Activity >> Could you report every line from the entries that includes the word "AgesaReadSpd"?

───── Recorded information ─────

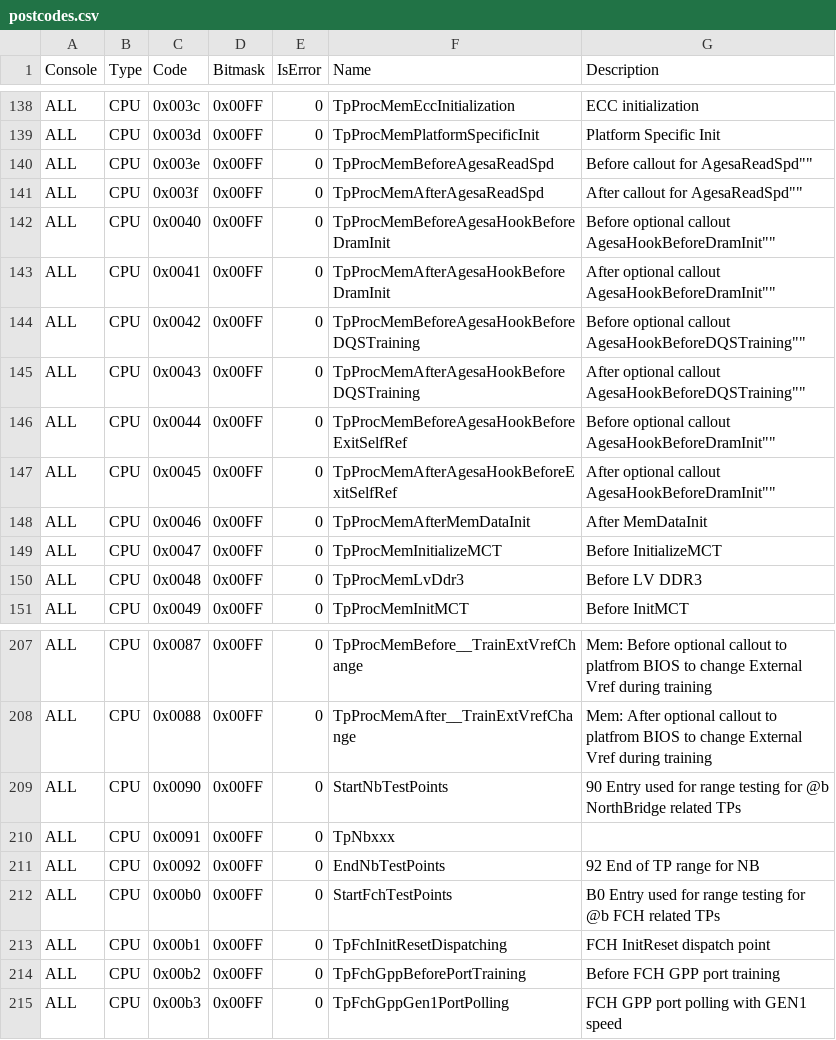
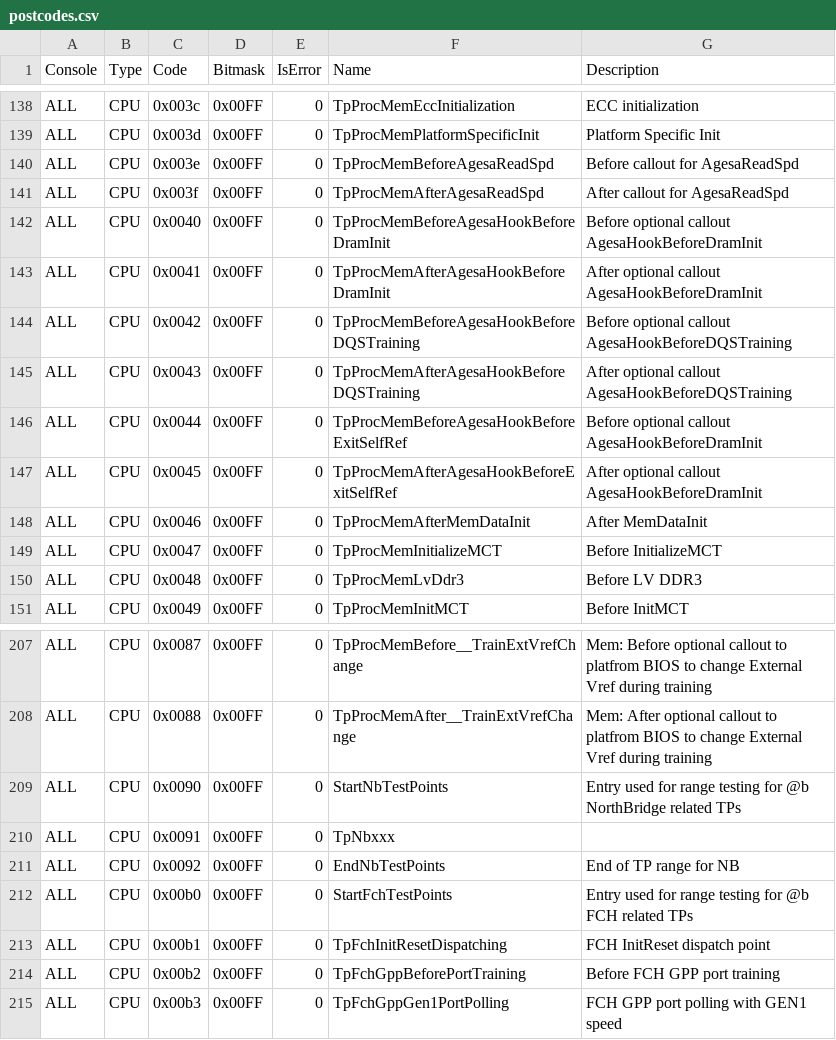
Before and after one commit to xboxoneresearch/errorcodes, a CSV file: postcodes.csv, drawn as a sheet; only a part is shown, gaps mark what is left out.

Commit message:
fix: errors in postcodes.csv

```diff
--- a/postcodes.csv
+++ b/postcodes.csv
@@ -139,10 +139,10 @@ ALL,CPU,0x003c,0x00FF,0,TpProcMemEccInitialization,"ECC initialization"
 ALL,CPU,0x003d,0x00FF,0,TpProcMemPlatformSpecificInit,"Platform Specific Init"
-ALL,CPU,0x003e,0x00FF,0,TpProcMemBeforeAgesaReadSpd,"Before callout for "AgesaReadSpd""
-ALL,CPU,0x003f,0x00FF,0,TpProcMemAfterAgesaReadSpd,"After callout for "AgesaReadSpd""
-ALL,CPU,0x0040,0x00FF,0,TpProcMemBeforeAgesaHookBeforeDramInit,"Before optional callout "AgesaHookBeforeDramInit""
-ALL,CPU,0x0041,0x00FF,0,TpProcMemAfterAgesaHookBeforeDramInit,"After optional callout "AgesaHookBeforeDramInit""
-ALL,CPU,0x0042,0x00FF,0,TpProcMemBeforeAgesaHookBeforeDQSTraining,"Before optional callout "AgesaHookBeforeDQSTraining""
-ALL,CPU,0x0043,0x00FF,0,TpProcMemAfterAgesaHookBeforeDQSTraining,"After optional callout "AgesaHookBeforeDQSTraining""
-ALL,CPU,0x0044,0x00FF,0,TpProcMemBeforeAgesaHookBeforeExitSelfRef,"Before optional callout "AgesaHookBeforeDramInit""
-ALL,CPU,0x0045,0x00FF,0,TpProcMemAfterAgesaHookBeforeExitSelfRef,"After optional callout "AgesaHookBeforeDramInit""
+ALL,CPU,0x003e,0x00FF,0,TpProcMemBeforeAgesaReadSpd,"Before callout for AgesaReadSpd"
+ALL,CPU,0x003f,0x00FF,0,TpProcMemAfterAgesaReadSpd,"After callout for AgesaReadSpd"
+ALL,CPU,0x0040,0x00FF,0,TpProcMemBeforeAgesaHookBeforeDramInit,"Before optional callout AgesaHookBeforeDramInit"
+ALL,CPU,0x0041,0x00FF,0,TpProcMemAfterAgesaHookBeforeDramInit,"After optional callout AgesaHookBeforeDramInit"
+ALL,CPU,0x0042,0x00FF,0,TpProcMemBeforeAgesaHookBeforeDQSTraining,"Before optional callout AgesaHookBeforeDQSTraining"
+ALL,CPU,0x0043,0x00FF,0,TpProcMemAfterAgesaHookBeforeDQSTraining,"After optional callout AgesaHookBeforeDQSTraining"
+ALL,CPU,0x0044,0x00FF,0,TpProcMemBeforeAgesaHookBeforeExitSelfRef,"Before optional callout AgesaHookBeforeDramInit"
+ALL,CPU,0x0045,0x00FF,0,TpProcMemAfterAgesaHookBeforeExitSelfRef,"After optional callout AgesaHookBeforeDramInit"
 ALL,CPU,0x0046,0x00FF,0,TpProcMemAfterMemDataInit,"After MemDataInit"
@@ -208,6 +208,6 @@ ALL,CPU,0x0087,0x00FF,0,TpProcMemBefore__TrainExtVrefChange,"Mem: Before optiona
 ALL,CPU,0x0088,0x00FF,0,TpProcMemAfter__TrainExtVrefChange,"Mem: After optional callout to platfrom BIOS to change External Vref during training"
-ALL,CPU,0x0090,0x00FF,0,StartNbTestPoints,"90 Entry used for range testing for @b NorthBridge related TPs"
+ALL,CPU,0x0090,0x00FF,0,StartNbTestPoints,"Entry used for range testing for @b NorthBridge related TPs"
 ALL,CPU,0x0091,0x00FF,0,TpNbxxx,""
-ALL,CPU,0x0092,0x00FF,0,EndNbTestPoints,"92 End of TP range for NB"
-ALL,CPU,0x00b0,0x00FF,0,StartFchTestPoints,"B0 Entry used for range testing for @b FCH related TPs"
+ALL,CPU,0x0092,0x00FF,0,EndNbTestPoints,"End of TP range for NB"
+ALL,CPU,0x00b0,0x00FF,0,StartFchTestPoints,"Entry used for range testing for @b FCH related TPs"
 ALL,CPU,0x00b1,0x00FF,0,TpFchInitResetDispatching,"FCH InitReset dispatch point"
```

─────

Expected answer >>
-ALL,CPU,0x003e,0x00FF,0,TpProcMemBeforeAgesaReadSpd,"Before callout for "AgesaReadSpd""
-ALL,CPU,0x003f,0x00FF,0,TpProcMemAfterAgesaReadSpd,"After callout for "AgesaReadSpd""
+ALL,CPU,0x003e,0x00FF,0,TpProcMemBeforeAgesaReadSpd,"Before callout for AgesaReadSpd"
+ALL,CPU,0x003f,0x00FF,0,TpProcMemAfterAgesaReadSpd,"After callout for AgesaReadSpd"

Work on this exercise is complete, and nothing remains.